*EXERCISE DESCRIPTION*: Whenever a line contains the string "examples", copy it out of the entries.

Change listing data:
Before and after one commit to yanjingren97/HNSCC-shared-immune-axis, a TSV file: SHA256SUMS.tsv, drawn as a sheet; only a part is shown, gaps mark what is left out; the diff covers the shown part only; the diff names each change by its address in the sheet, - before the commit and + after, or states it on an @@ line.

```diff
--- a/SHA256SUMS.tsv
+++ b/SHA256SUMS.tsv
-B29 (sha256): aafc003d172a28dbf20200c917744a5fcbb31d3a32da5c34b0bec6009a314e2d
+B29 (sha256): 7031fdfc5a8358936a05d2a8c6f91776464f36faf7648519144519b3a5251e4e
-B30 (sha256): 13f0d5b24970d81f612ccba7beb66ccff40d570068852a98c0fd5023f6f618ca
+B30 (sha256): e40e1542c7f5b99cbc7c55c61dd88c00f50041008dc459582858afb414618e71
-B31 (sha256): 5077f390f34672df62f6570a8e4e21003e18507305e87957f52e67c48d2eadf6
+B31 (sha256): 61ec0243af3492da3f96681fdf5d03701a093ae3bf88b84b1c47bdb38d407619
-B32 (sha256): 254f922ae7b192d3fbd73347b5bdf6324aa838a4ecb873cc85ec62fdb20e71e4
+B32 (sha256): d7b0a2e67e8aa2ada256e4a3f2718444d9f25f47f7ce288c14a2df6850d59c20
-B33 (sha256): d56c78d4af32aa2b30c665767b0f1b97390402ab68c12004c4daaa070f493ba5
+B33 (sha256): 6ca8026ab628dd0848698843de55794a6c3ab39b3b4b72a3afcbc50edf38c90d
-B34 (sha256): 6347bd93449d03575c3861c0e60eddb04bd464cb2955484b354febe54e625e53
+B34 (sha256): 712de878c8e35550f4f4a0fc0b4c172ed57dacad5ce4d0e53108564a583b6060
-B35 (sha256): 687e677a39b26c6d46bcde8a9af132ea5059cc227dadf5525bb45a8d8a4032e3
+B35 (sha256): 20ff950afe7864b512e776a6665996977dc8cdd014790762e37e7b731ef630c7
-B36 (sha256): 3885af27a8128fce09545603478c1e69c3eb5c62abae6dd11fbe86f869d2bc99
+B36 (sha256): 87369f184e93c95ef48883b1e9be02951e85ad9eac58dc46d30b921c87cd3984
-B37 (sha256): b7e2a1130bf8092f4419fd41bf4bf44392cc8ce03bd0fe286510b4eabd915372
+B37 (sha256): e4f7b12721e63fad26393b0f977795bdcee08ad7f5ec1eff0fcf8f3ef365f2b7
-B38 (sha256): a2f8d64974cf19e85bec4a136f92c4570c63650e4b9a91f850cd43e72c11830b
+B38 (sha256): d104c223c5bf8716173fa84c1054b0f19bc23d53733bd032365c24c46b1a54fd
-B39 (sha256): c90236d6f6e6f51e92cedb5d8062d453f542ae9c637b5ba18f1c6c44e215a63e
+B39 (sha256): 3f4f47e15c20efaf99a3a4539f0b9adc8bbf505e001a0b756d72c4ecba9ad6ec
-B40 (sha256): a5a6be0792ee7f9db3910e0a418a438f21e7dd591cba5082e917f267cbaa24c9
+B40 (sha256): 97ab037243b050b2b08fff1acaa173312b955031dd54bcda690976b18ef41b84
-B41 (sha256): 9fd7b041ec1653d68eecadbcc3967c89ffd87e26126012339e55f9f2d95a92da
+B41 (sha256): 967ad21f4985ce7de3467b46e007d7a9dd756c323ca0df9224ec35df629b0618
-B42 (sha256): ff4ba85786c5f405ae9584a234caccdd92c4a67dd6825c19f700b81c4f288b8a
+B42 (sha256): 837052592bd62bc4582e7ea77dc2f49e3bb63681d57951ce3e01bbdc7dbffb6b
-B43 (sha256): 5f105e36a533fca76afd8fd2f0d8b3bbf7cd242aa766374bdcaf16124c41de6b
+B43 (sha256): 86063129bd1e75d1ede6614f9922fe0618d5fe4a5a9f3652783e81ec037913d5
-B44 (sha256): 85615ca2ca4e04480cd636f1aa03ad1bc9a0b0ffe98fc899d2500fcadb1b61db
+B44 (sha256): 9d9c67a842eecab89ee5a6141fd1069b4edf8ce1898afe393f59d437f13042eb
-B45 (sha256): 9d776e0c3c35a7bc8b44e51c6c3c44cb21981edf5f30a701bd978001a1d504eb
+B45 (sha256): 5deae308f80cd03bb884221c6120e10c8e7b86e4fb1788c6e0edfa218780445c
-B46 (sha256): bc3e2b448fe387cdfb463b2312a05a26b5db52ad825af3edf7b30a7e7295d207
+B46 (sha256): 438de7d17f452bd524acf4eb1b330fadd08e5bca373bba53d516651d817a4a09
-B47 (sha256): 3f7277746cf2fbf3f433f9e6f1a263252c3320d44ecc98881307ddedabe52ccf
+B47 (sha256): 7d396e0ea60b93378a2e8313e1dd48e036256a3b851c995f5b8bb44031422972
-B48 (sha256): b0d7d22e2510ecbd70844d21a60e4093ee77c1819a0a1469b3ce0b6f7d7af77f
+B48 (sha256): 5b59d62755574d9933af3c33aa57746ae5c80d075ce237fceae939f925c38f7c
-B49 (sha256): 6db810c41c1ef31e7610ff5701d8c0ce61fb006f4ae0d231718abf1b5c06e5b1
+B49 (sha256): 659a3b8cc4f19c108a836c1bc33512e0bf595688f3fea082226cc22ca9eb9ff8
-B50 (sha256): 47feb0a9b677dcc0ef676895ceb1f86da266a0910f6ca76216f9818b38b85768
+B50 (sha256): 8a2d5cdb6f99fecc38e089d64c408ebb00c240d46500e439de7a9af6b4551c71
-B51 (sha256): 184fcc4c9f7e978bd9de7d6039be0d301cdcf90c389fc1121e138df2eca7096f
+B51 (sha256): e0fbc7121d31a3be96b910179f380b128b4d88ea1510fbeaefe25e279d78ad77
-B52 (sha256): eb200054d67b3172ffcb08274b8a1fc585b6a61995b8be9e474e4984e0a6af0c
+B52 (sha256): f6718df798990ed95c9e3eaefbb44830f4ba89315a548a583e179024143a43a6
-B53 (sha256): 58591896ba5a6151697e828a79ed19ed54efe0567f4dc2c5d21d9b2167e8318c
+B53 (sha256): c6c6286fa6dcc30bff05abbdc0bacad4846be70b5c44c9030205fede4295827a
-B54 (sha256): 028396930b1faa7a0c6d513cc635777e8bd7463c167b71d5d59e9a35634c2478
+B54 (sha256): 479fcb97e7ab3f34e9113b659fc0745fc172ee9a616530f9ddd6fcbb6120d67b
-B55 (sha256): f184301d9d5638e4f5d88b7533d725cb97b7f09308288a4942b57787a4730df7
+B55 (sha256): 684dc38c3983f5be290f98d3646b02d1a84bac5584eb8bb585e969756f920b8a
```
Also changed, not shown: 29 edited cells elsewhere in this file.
* * *
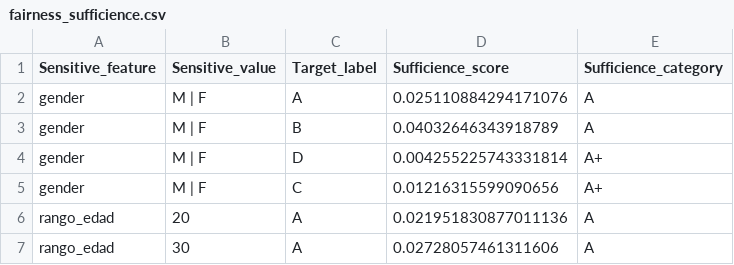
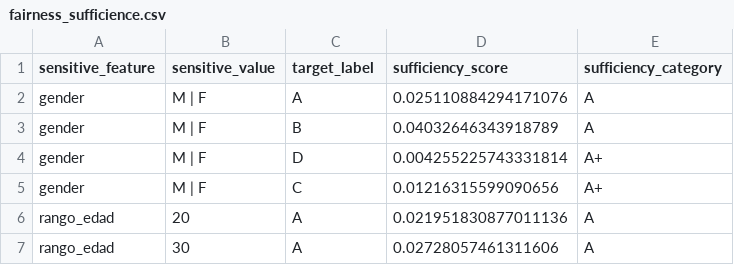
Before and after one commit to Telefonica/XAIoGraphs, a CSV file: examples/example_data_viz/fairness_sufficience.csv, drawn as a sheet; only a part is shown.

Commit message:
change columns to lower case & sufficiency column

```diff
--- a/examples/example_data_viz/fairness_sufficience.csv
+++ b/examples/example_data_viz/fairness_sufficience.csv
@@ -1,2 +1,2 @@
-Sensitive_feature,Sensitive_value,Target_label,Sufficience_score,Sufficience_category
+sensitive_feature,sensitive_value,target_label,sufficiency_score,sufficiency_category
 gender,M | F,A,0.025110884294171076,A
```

*EXERCISE RESPONSE*:
Before and after one commit to Telefonica/XAIoGraphs, a CSV file: examples/example_data_viz/fairness_sufficience.csv, drawn as a sheet; only a part is shown.
--- a/examples/example_data_viz/fairness_sufficience.csv
+++ b/examples/example_data_viz/fairness_sufficience.csv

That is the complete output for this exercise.